Sawant, in a message to the people, said that grocery stores would be open from Friday onwards, even 24x7 if the owners could manage it, but also said that he was more keen on a total lockdown to rein in the Covid-19 menace.
"We cannot say when and how the coronavirus can be transmitted. Therefore we should take care of ourselves. If tomorrow, coronavirus spreads in a big way in Goa, then you cannot blame the government.
"Government wanted a 100 per cent lockdown. The government did not want unnecessary contact because it could lead to spread of coronavirus," the Chief Minister said, adding that he was forced to take a decision "due to complaints from many quarters".
He, however, urged people to maintain social distance and not to rush into stores once they open for fear of contracting or spreading the virus.
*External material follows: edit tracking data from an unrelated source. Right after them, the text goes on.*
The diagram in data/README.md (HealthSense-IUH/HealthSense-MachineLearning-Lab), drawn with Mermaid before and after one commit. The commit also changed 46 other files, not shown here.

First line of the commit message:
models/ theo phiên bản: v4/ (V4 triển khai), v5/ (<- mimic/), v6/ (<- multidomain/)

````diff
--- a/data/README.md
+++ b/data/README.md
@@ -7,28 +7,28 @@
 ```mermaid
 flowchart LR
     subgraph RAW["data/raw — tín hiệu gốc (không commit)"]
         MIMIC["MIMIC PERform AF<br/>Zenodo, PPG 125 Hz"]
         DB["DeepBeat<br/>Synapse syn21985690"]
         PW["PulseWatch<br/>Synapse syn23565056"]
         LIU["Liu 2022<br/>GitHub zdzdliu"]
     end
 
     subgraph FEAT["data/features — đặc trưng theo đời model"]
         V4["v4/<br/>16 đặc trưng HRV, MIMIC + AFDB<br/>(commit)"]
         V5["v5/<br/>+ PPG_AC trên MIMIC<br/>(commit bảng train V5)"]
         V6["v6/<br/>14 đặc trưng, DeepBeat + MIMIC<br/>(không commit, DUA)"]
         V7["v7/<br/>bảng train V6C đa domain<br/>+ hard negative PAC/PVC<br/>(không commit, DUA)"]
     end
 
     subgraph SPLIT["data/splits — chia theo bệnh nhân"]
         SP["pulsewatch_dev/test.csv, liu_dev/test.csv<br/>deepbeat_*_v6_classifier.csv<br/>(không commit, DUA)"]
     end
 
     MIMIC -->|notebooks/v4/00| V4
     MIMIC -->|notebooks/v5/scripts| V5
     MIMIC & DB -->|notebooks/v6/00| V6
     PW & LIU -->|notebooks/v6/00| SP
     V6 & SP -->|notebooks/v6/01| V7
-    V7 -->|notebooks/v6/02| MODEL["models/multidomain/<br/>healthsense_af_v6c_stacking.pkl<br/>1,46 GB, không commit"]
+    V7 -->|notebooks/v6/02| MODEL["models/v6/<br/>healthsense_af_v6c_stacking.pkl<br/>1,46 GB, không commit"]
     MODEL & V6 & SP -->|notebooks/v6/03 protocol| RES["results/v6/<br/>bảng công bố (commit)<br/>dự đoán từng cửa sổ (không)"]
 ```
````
The decision by the CM comes on a day, when an apparatus rigged by the state administration, with the help of volunteers, for home delivery of essential commodities crumbled, leaving people in most parts of Goa without supply of milk, bread, food grains and other articles.
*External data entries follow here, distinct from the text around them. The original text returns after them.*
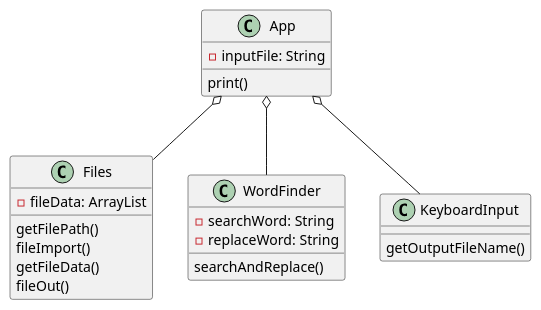
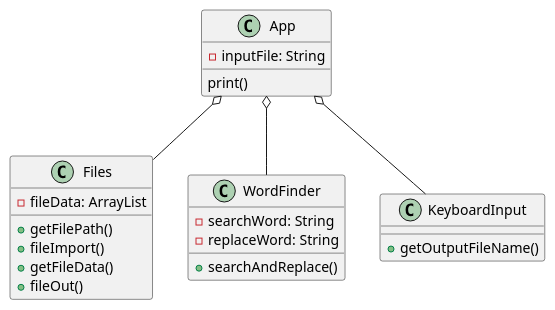
The diagram in src/main/java/ex45/WordFinder.puml (kingraham228/Ingraham-cop3330-assignment3), drawn with PlantUML before and after one commit. The commit also changed 9 other files, not shown here.

```diff
--- a/src/main/java/ex45/WordFinder.puml
+++ b/src/main/java/ex45/WordFinder.puml
@@ -1,28 +1,28 @@
 @startuml
 class App{
 -inputFile: String
 print()
 }
 
 class Files{
 -fileData: ArrayList
-getFilePath()
-fileImport()
-getFileData()
-fileOut()
++getFilePath()
++fileImport()
++getFileData()
++fileOut()
 }
 
 class WordFinder{
 -searchWord: String
 -replaceWord: String
-searchAndReplace()
++searchAndReplace()
 }
 
 class KeyboardInput{
-getOutputFileName()
++getOutputFileName()
 }
 
 App o-- Files
 App o-- WordFinder
 App o-- KeyboardInput
 @enduml
```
The Opposition has been slamming Sawant for failing to make essential goods available to the people of Goa on the fifth day of curfew - the March 22 janata curfew announced by PM Modi had been extended by three days by the CM.
Sawant said, that he was aware of the perils of the coronavirus because he was a medical practitioner and therefore was keen on the 21-day spell of curfew.
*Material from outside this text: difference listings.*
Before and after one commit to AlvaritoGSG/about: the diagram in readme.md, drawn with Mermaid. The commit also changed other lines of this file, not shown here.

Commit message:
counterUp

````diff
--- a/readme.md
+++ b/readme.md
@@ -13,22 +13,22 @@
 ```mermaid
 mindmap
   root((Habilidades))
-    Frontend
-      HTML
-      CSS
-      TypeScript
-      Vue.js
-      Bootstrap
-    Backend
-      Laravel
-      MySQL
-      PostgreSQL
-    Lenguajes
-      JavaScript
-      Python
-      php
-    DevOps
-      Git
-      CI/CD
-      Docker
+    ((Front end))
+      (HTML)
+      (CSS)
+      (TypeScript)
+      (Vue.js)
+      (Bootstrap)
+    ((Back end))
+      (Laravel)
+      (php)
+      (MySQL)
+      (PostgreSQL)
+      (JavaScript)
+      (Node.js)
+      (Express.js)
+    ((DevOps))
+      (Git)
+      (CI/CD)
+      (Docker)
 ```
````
"As a doctor, I read about the coronavirus and Covid-19 and how it can spread. After learning about all this, I had felt that there should be a 100 per cent lock down," Sawant said.
Interestingly, earlier this month the Chief Minister was reluctant to postpone the Zilla Panchayat elections which was originally scheduled to be held on March 22, despite criticism from the Opposition, which maintained that the polling exercise would put the entire population of Goa eligible to vote to risk of contracting the virus.
The polls were eventually postponed after a petition was filed before the Goa bench of the Bombay Court seeking postponement of polls due to the pandemic.